Certain months bring the celestial fragrance of the flowers wafting in the breeze. In its natural form, orange blossom is gorgeous. It's also very easy to ruin a frag with too much. Even worse, is one of those awful, nasty fake orange blossom fragrance that makes you instantly ill.
The same is true for the tuberose flower. Heavy and sweet, it can easily overpower a scent, or be bloated to artificial proportions.
Furthermore, tuberose is like a beautiful alcoholic. Off the booze, she's fun to be around, but let her too close to the liquor cabinet, and she'll start knocking over tables and starting brawls.
Having said that, Nuit De Tubereuse is dominated by the scent. It smells true to the flower to me, although I've only smelled it in essential oil form. Tuberose has had a drink or two this Nuit, but she hasn't lost control...barely. She's getting loud, but she's still laughing and the life of the party. Her jokes are a little off-color, not to everyone's taste. It's getting a little warm, and the guests are sweating lightly under gaudy outfits. No one can take their eyes off of her.
But if you're up to it, tuberose is throwing one hell of a party here.
Full and rich it starts off, citrus, a dash of dark spice, cardamom and tuberose with a whiff of rose on the distant horizon. Ylang-ylang is present in the drydown, a wood note and some styrax in the base - overall on the lighter side; this is a very balanced warm weather day scent. Silage and projection are not great, but the longevity is superb at eight hours. A very nice tuberose creation in which much more is going on than just the tuberose.

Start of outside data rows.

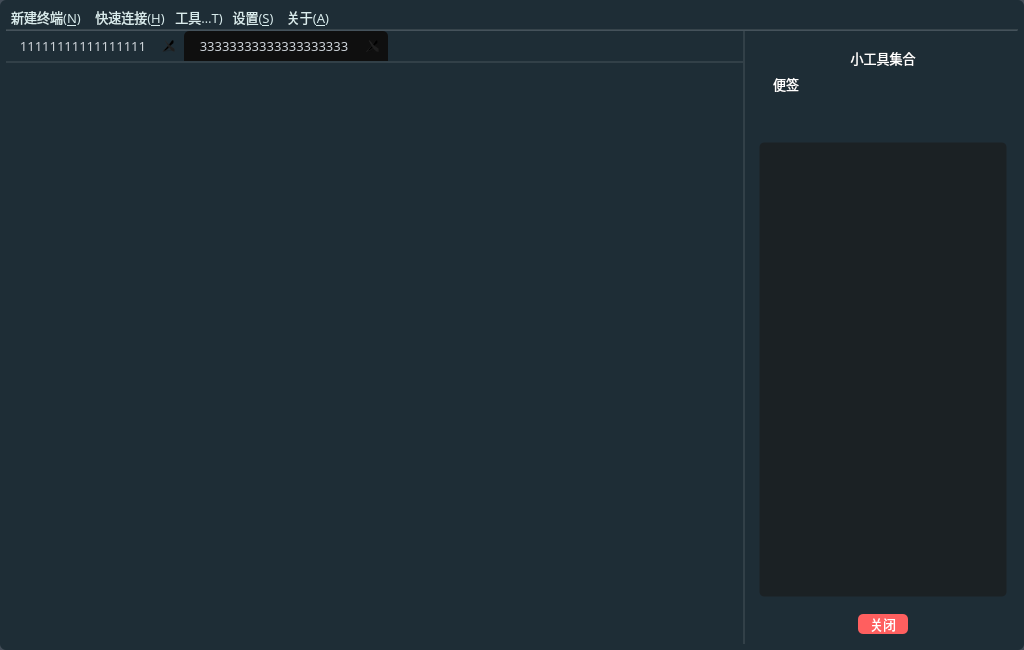
First picture: the form in mainwindow.ui, repository HuaGouFdog/Fdog-Kit, before the edit.
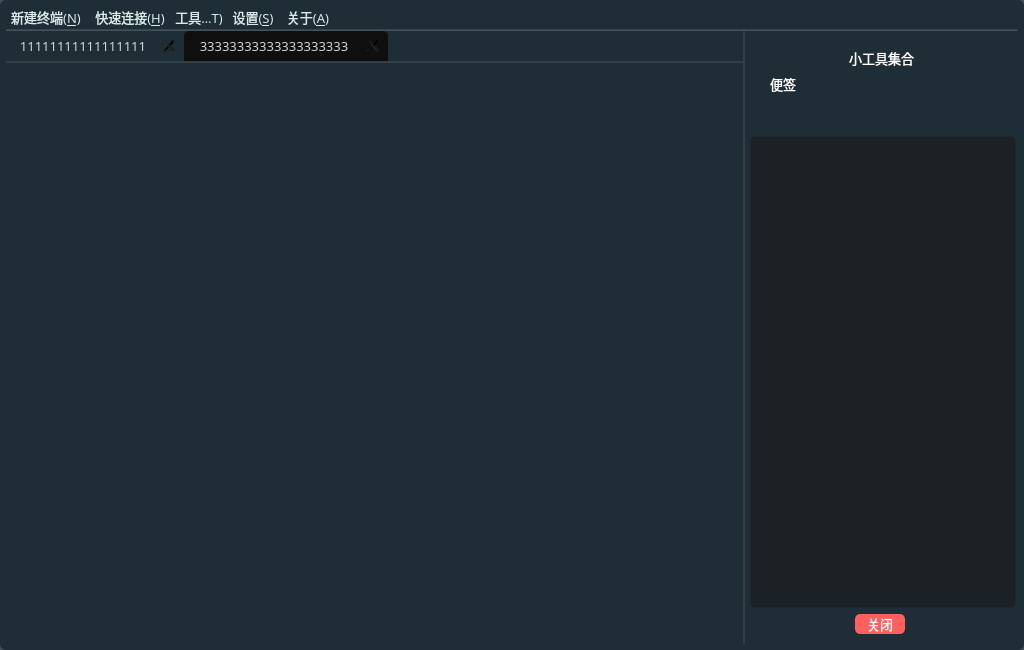
Second picture: the form after the edit. The open tabs and pages were chosen to show the change. Icons and pictures are not drawn.

```diff
--- a/mainwindow.ui
+++ b/mainwindow.ui
@@ -849,7 +849,7 @@
                <number>6</number>
               </property>
               <property name="leftMargin">
-               <number>5</number>
+               <number>2</number>
               </property>
               <property name="topMargin">
                <number>0</number>
@@ -1037,6 +1037,18 @@
                 </property>
                 <widget class="QWidget" name="page_4">
                  <layout class="QVBoxLayout" name="verticalLayout_22">
+                  <property name="leftMargin">
+                   <number>5</number>
+                  </property>
+                  <property name="topMargin">
+                   <number>5</number>
+                  </property>
+                  <property name="rightMargin">
+                   <number>2</number>
+                  </property>
+                  <property name="bottomMargin">
+                   <number>0</number>
+                  </property>
                   <item>
                    <widget class="QTextEdit" name="textEdit">
                     <property name="font">
```
Left out of the diff: 45 changed lines with no effect on the pictures.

Elegant, spicy tuberose
On me, Nuit de Tuberose is a lovely combination of spice and creamy tuberose - which can be a bit of an odd juxtoposition, but happily works nicely on my skin. I can see how it might be redundant to those who own Dzonka and/or Timbuktu, but while I love many L'Artisan fragrances, I found both of those to be a bit too harsh/bitter on my skin, though it's probably time for me to try Dzonka again.
The word that comes to mind with Nuit de Tuberose is "windblown" - It feels like I'm wearing a scent that might waft through a window or on a breeze somewhere with luscious late spring weather.
Timbuktu + Dzongkha + Tuberose
Nuit de Tubereuse is a combination of accords from Dzongkha & Timbuktu with tuberose added in.
Take the cardamom , pink pepper and mango from Timbuktu, add to it the white tea and incense from Dzonka and finally some plastic'y tuberose. That is Nuit de Tubereuse.
But tuberose is dense and concentrated. Not loud by any means but solid in structure. It's as if the tuberose essential oil was left on a Petri dish for a few days. And the dense tuberose oil that hadn't evaporated was used in Nuit de Tubereuse.
Now that's not a bad thing if you don't already own either Timbuktu or Dzongkha.
But , if like me, you do , then Nuit de Tubereuse feels redundant. The tuberose note in NdT does not carry the perfume alone. The two borrowed accords are as prominent, if not more prominent,than the tuberose note.
A good perfume but blatant accord borrowing is frowned upon. Especially from the skilled Mr.Duchafour.
Cons: Redundant "